_Your goal_:
Copy each line of the material below that includes the string "return".

_Data records_:
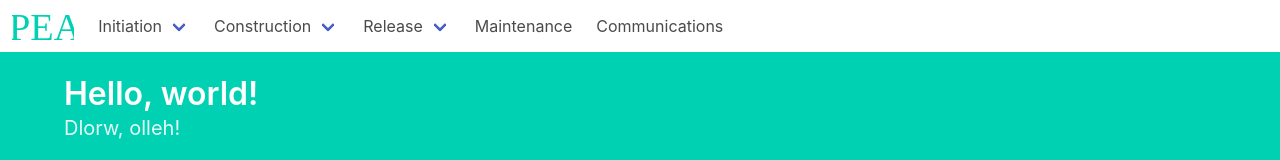
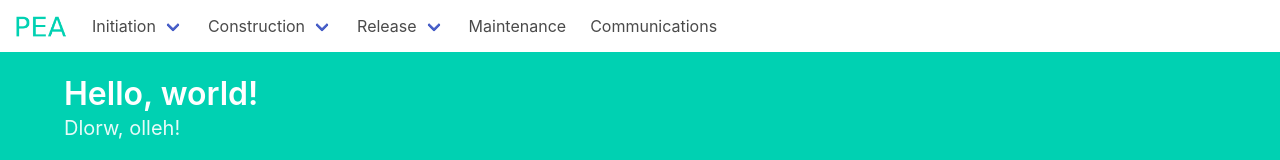
Before and after one commit to Llewxamris/PEA-framework, a plain HTML site: page index.html in a window 1280 px wide. Shown: the top 160 px of the page. Drawn offline with nearby package versions, Linux system fonts and the light colour scheme.

Commit message:
Change SVG logo for PNG

```diff
--- a/index.html
+++ b/index.html
@@ -14,7 +14,7 @@
         <nav class="navbar">
             <div class="navbar-brand">
                 <a class="navbar-item" href="#home">
-                    <img src="./imgs/logo.svg" alt="Project Exit Assesment logo">
+                    <img src="./imgs/logo.png" alt="Project Exit Assesment logo">
                 </a>
                 <div class="navbar-burger burger" data-target="navMenu">
                     <span></span>
```
Also changed, not shown: imgs/logo.png (added).
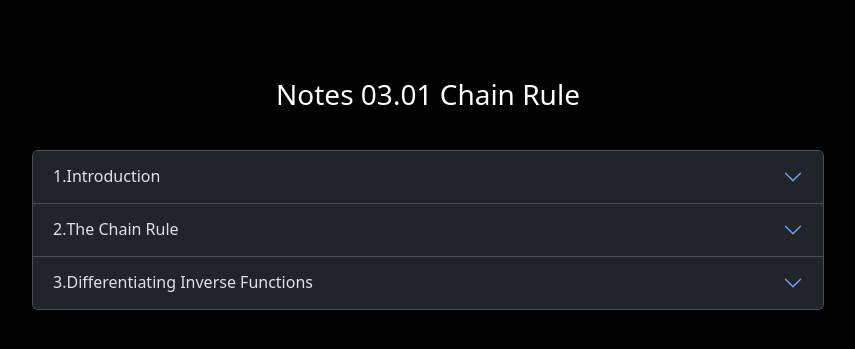
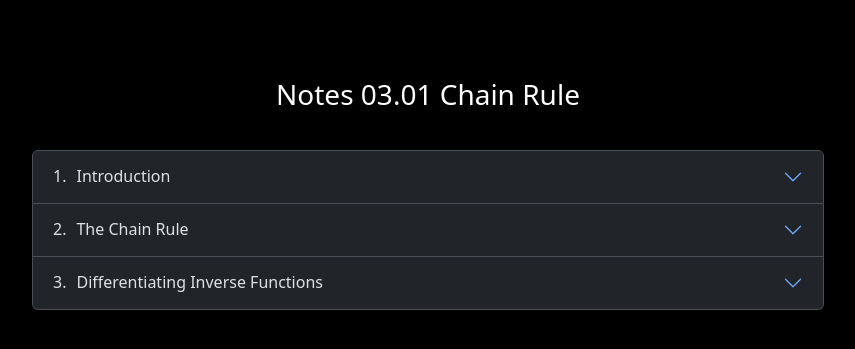
Before and after one commit to pabryan/notes, a Jekyll site: the page built from docs/mq_math1010_2024_s2/notes_03_01_chain_rule.html, in a window 1280 px wide. Shown: the top 349 px of the page, without its empty margins (212-1067 px from the left). Built offline with Jekyll 4.4.1, drawn with Linux system fonts in a browser that asks for light colours.

Commit message:
Added a little padding between section number and title.

```diff
--- a/docs/css/style.css
+++ b/docs/css/style.css
@@ -85,3 +85,7 @@ h3 {
 .pf h5.card-title::before {
     content: "Proof"
 }
+
+span.section-number-2 {
+    margin-right: 10px;
+}
```
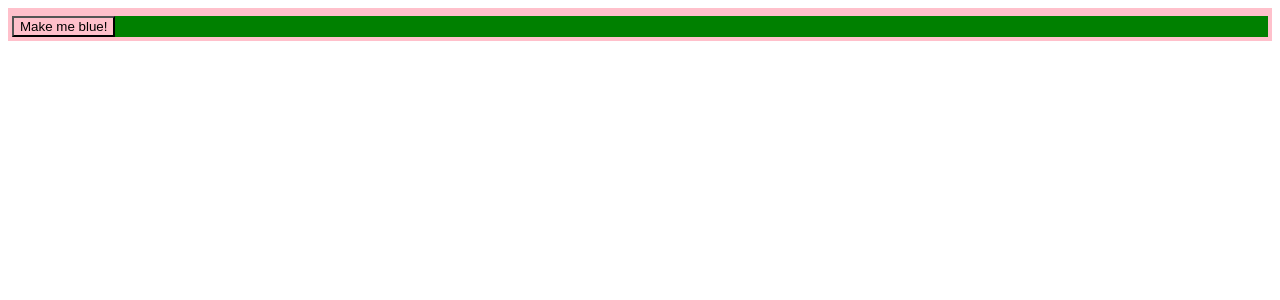
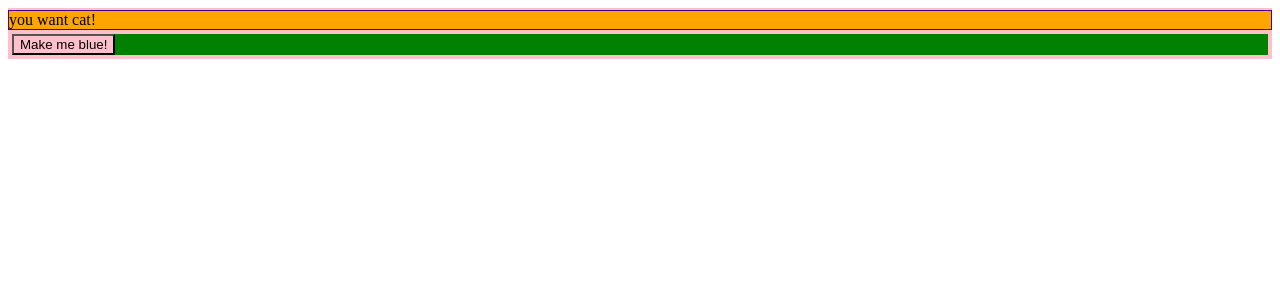
Before and after one commit to tnordahl/rxjs_global_state, a React app: page / in a window 1280 px wide. Shown: the top 300 px of the page. Built offline with nearby package versions, Linux system fonts and the light colour scheme; the HTML template or start-up script is replaced by a standard one.

Commit message:
added support for async await added cats! cleaned up code

```diff
--- a/package.json
+++ b/package.json
@@ -12,6 +12,7 @@
   "author": "",
   "license": "ISC",
   "dependencies": {
+    "@babel/plugin-transform-runtime": "^7.9.0",
     "babel-eslint": "^10.1.0",
     "eslint": "^6.8.0",
     "eslint-config-airbnb": "^18.1.0",
--- a/src/components/DebugBoxContainer/index.js
+++ b/src/components/DebugBoxContainer/index.js
@@ -1,16 +1,17 @@
 import React, { useMemo } from 'react';
-// import { useStateValue } from '../../state/StateProvider';
 import ThemedButton from '../ThemedButton';
 import DebugUpdateBox from '../DebugUpdateBox';
+import DebugCatBox from '../DebugCatBox';
 
 const DebugBoxContainer = () => {
   const Box0 = useMemo(() => <DebugUpdateBox boxId={0} />);
-  const Box1 = useMemo(() => <DebugUpdateBox boxId={1} />);
+  const Box1 = useMemo(() => <DebugCatBox />);
 
   return (
     <div className={`App`} >
       {Box0}
       {Box1}
+
       <DebugUpdateBox boxId={0}>
         <DebugUpdateBox boxId={1}>
           <DebugUpdateBox boxId={2}>
--- /dev/null
+++ b/src/components/DebugCatBox/DebugCat.module.scss
@@ -0,0 +1,13 @@
+.Debug_Cat_Box {
+  position: relative;
+  width: calc(100% - 60px);
+  height: calc(100% - 60px);
+  align-self: center;
+  display: flex;
+  align-items: center;
+  justify-content: center;
+  pointer-events: all;
+
+  overflow: hidden;
+  cursor: pointer;
+}
--- /dev/null
+++ b/src/components/DebugCatBox/index.js
@@ -0,0 +1,50 @@
+import React, { useEffect, useState, useLayoutEffect } from 'react';
+import PropTypes from 'prop-types';
+import globalStore from '../../state/globalStore';
+
+import './DebugCat.module';
+
+const DebugCatBox = () => {
+  const [globalState, setGlobalState] = useState(globalStore.state);
+  const [catImage, setCatImage] = useState(globalState.data.cats.currentCatUrl);
+
+  useLayoutEffect(()=> {
+    globalStore.subscribe(setGlobalState);
+    globalStore.init();
+  },[]);
+
+  useEffect(() => {
+    setCatImage(globalState.data.cats.currentCatUrl);
+  }, [globalState.data.cats.currentCatUrl])
+
+  return (
+    <div
+      role='button'
+      className='Debug_Cat_Box'
+      tabIndex='0'
+      onKeyDown={() => null}
+      style={{backgroundColor: 'orange', border: `1px solid indigo`}}
+      onClick={(e) => {
+        e.stopPropagation();
+        return globalStore.updateCatImage();
+      }
+    }
+    >
+      {
+        catImage
+        ? <img alt='a cat' src={catImage}/>
+        : globalState.data.cats.imageLoading ? 'loading an amazing cat' : 'you want cat!'
+      }
+    </div>
+  );
+}
+
+DebugCatBox.propTypes = {
+  children: PropTypes.node,
+};
+
+DebugCatBox.defaultProps = {
+  children: null,
+};
+
+export default DebugCatBox;
--- a/src/components/DebugUpdateBox/index.js
+++ b/src/components/DebugUpdateBox/index.js
@@ -13,11 +13,7 @@ const DebugUpdateBox = ({ children, boxId }) => {
     globalStore.init();
   },[]);
 
-  console.log('globalState:::', globalState);
-  console.log('primary:::', primary);
-
   useEffect(() => {
-    console.log('update')
     if(globalState.data.theme[boxId]) {
       setPrimary(globalState.data.theme[boxId].primary);
     }
--- /dev/null
+++ b/src/libs/preloadImage.js
@@ -0,0 +1,8 @@
+export default (src) => {
+  return new Promise((resolve, reject) => {
+    let img = new Image()
+    img.onload = () => resolve(img.src)
+    img.onerror = reject
+    img.src = src
+  })
+}
--- a/src/state/globalStore.js
+++ b/src/state/globalStore.js
@@ -1,7 +1,7 @@
 import { BehaviorSubject } from 'rxjs';
 
 import { initialState as theme, setBackgroundColor } from './reducers/theme';
-import { initialState as appState} from './reducers/appState';
+import { initialState as cats, setImageLoading, getCatImage, resetCatImage} from './reducers/cats';
 
 // STATE
 const subject = new BehaviorSubject();
@@ -9,7 +9,7 @@ const subject = new BehaviorSubject();
 const initialState = {
   data: {
     theme,
-    appState
+    cats
   },
   newDataCount: 0,
 };
@@ -29,7 +29,21 @@ const globalStore = {
     subject.next(state);
   },
 
-  clearGlobalStatt: () => {
+  updateCatImage: async () => {
+    let newState  = {...state, newDataCount: state.newDataCount + 1}
+    newState = setImageLoading(true, newState);
+    subject.next(newState);
+
+    newState = resetCatImage(newState);
+    subject.next(newState);
+
+    newState = await getCatImage(newState);
+    newState = setImageLoading(false, newState);
+
+    subject.next(newState);
+  },
+
+  clearGlobalState: () => {
     state = initialState;
     subject.next(state);
   },
--- a/src/state/reducers/appState.js
+++ /dev/null
@@ -1,7 +0,0 @@
-export const initialState = {
-  menuOpen: false,
-};
-
-export const someFunction = () => {
-  return initialState;
-};
--- /dev/null
+++ b/src/state/reducers/cats.js
@@ -0,0 +1,50 @@
+import { get } from 'lodash';
+import preloadImage from '../../libs/preloadImage';
+
+export const initialState = {
+  imageLoading: false,
+  currentCatUrl: null,
+};
+
+const path = 'data.cats';
+
+export const setImageLoading = (isLoading, state) => {
+  let newState = {
+    ...state
+  }
+
+  get(newState, path).imageLoading = isLoading;
+
+  newState = {
+    ...newState,
+    newDataCount: state.newDataCount + 1
+  };
+
+  return newState;
+};
+
+export const resetCatImage = (state) => {
+  const newState = {
+    ...state
+  }
+
+  get(newState, path).currentCatUrl = null;
+  newState.newDataCount = state.newDataCount + 1;
+
+  return newState;
+};
+
+export const getCatImage = async (state) => {
+  const newState = {...state};
+
+  const response = await fetch('https://api.thecatapi.com/v1/images/search?size=full');
+  const data = await response.json();
+  const { url } = data[0];
+
+  await preloadImage(url);
+
+  get(newState, path).currentCatUrl = url;
+
+  return newState
+
+};
--- a/src/state/reducers/theme.js
+++ b/src/state/reducers/theme.js
@@ -1,33 +1,22 @@
+
+import { get } from 'lodash';
+
 export const initialState = {
   primary: 'green',
 };
 
+const path = 'data.theme';
+
 export const setBackgroundColor = (color, id, state) => {
   let newState = state;
-  if(!newState.data.theme[id]) {
-    newState.data.theme[id] = {};
+  if(!get(newState, path)[id]) {
+    get(newState, path)[id] = {};
   }
-  newState.data.theme[id].primary = color;
+  get(newState, path)[id].primary = color;
   newState = {
     ...newState,
     newDataCount: state.newDataCount + 1
   };
 
-  console.log('st:', state);
-
   return newState;
-
-
-  // SEE if we can pipe and update state after api call
-
-  // setTimeout(() => {
-  //   newState.data.theme[id].primary = 'pink';
-  //   state = {
-  //     ...newState,
-  //     newDataCount: state.newDataCount + 1
-  //   };
-  //
-  //   subject.next(state);
-  // }, 1000)
-
 };
```
Also changed, not shown: .babelrc, 1 other file (tests, documents, lock files or other folders).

_Solution below_:
   return (
+  return (
+        return globalStore.updateCatImage();
+  return new Promise((resolve, reject) => {
-  return initialState;
+  return newState;
+  return newState;
+  return newState
   return newState;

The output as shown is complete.